They stopped and I hopped in. We had no clue that we were going to the same place, but we were, so they said I could tag along. We drove for quite a while in the rain and it finally cleared up a little bit and we stopped at some little park with this big bridge and did the swing across the valley. Then we headed towards the beach and checked out a seal colony. From there we headed to Greymouth and after picking up my Discman, we found a really cheap hostel. That night we played pool and had a little beer, then went to the $3 BBQ.

In the morning, we realized that Bruno had forgotten his CD’s in the bar of the hostel. And no one was around. We contemplated breaking the door. We searched for the owner and found a room with some keys in it. Some guy came (who was a friend of the owner, I think) and got the keys for us and opened up the door, we got the CD’s and left. This whole ordeal took about 2 hours.

So we set off. We made it to Franz Josef (one of the only other advancing glaciers besides El Calafate in Argentina in the world) but it was raining. We checked in the hostel and I ran into Tom (the Dutch guy) again. We all had dinner and played pool for the rest of the night.

The next day, in the rain, we did a walk to the glacier and it was pretty cool. Nothing compared to Argentina though.

We then headed off to a town called Haast. Nothing really interesting. Rained a lot and stopped a long on the way to see some cool nature stuff along the way.

The next day, we headed to Queenstown and after getting confused and ending up back in Haast after two hours of driving (don’t ask), we eventually made it to Queenstown.
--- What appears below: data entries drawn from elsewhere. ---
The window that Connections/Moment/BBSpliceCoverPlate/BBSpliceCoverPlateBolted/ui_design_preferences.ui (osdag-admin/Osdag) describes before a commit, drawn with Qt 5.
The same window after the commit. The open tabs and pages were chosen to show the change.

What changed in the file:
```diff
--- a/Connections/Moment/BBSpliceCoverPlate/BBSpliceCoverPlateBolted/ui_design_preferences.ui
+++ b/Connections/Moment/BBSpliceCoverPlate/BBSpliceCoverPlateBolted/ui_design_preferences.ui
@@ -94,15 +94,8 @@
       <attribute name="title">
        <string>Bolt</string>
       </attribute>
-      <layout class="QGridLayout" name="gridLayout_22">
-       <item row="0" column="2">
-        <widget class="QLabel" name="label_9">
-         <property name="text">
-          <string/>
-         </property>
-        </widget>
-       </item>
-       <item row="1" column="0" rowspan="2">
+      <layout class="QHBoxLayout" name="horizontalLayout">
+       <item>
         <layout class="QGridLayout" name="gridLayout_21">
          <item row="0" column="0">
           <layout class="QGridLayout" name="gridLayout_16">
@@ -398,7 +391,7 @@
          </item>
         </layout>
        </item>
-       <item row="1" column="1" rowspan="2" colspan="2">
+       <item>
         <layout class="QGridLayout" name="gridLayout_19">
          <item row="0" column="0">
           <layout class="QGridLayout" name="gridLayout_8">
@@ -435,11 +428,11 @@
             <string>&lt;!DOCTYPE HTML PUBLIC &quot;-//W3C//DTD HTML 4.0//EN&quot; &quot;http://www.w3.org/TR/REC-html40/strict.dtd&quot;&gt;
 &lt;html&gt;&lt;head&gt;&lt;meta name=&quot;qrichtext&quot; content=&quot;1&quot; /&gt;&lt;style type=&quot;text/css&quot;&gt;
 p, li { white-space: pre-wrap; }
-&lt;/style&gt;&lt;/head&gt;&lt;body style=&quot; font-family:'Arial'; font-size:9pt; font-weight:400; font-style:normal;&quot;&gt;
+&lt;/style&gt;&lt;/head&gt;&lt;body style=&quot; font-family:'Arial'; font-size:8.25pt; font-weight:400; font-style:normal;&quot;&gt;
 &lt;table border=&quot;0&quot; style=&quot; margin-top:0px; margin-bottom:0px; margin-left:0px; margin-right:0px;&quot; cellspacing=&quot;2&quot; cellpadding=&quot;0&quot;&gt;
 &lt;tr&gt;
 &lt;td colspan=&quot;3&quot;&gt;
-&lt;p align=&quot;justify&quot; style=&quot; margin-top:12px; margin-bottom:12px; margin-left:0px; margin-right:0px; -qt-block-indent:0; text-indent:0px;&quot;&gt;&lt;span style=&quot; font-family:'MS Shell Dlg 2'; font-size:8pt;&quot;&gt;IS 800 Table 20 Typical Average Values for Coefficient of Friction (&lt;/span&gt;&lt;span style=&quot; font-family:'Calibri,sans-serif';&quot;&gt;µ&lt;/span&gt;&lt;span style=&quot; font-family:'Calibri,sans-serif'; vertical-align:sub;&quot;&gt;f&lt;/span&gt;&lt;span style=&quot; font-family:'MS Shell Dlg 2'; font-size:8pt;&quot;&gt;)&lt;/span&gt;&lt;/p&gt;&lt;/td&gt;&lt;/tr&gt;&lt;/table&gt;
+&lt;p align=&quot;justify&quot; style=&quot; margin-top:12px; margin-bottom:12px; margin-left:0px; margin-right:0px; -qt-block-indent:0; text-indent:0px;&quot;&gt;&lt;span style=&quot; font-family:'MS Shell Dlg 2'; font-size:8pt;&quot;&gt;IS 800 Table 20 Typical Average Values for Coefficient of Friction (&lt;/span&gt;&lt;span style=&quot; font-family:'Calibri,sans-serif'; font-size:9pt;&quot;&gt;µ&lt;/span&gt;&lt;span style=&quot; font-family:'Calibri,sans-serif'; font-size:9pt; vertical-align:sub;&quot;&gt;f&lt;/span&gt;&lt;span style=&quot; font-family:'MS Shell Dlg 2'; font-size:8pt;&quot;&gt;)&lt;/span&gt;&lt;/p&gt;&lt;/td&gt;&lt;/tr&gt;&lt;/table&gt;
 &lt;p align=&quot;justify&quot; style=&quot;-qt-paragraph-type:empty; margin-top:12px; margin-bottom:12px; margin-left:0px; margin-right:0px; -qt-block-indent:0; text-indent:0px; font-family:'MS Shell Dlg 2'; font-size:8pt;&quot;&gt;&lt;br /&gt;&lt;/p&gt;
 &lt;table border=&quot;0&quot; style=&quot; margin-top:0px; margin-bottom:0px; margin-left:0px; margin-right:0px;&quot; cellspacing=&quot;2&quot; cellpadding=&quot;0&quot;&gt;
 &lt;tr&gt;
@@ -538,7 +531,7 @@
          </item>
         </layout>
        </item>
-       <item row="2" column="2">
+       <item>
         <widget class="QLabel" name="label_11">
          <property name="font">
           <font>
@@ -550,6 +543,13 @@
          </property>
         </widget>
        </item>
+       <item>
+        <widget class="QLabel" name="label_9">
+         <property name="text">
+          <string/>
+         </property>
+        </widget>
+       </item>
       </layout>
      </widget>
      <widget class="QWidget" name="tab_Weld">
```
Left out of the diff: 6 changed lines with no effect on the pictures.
The whole town was booked for hostels and we finally found a triple for $25 each. It all worked out and we had an awesome dinner (Bruno is the chef) and then went out to some pubs. We ended up leaving around 1AM and heading back to the hostel to get some sleep.

So now we are at today. I went up in this cool gondola to the top of the mountain to see the whole city and I did this luge thing down this track a few times. It was cool. And the rest of the day I have just been wandering around this town. I don’t like it. The people are rude and it’s expensive. I’m gonna leave to Glenorchy tomorrow to hang out for a day and then head out for about 7 days of hiking. I’m gonna do the Greenstone track and then the Routeburn, which I booked several weeks ago. I just bought 7 days worth of food and gonna hitch hike to the town tomorrow with Hector (the guy from Spain I met in Collingwood a few weeks back). I randomly ran into him today in town and we are randomly going to the same place tomorrow morning.

So I wont be around or answering email for about a week. These tracks are gonna be cool.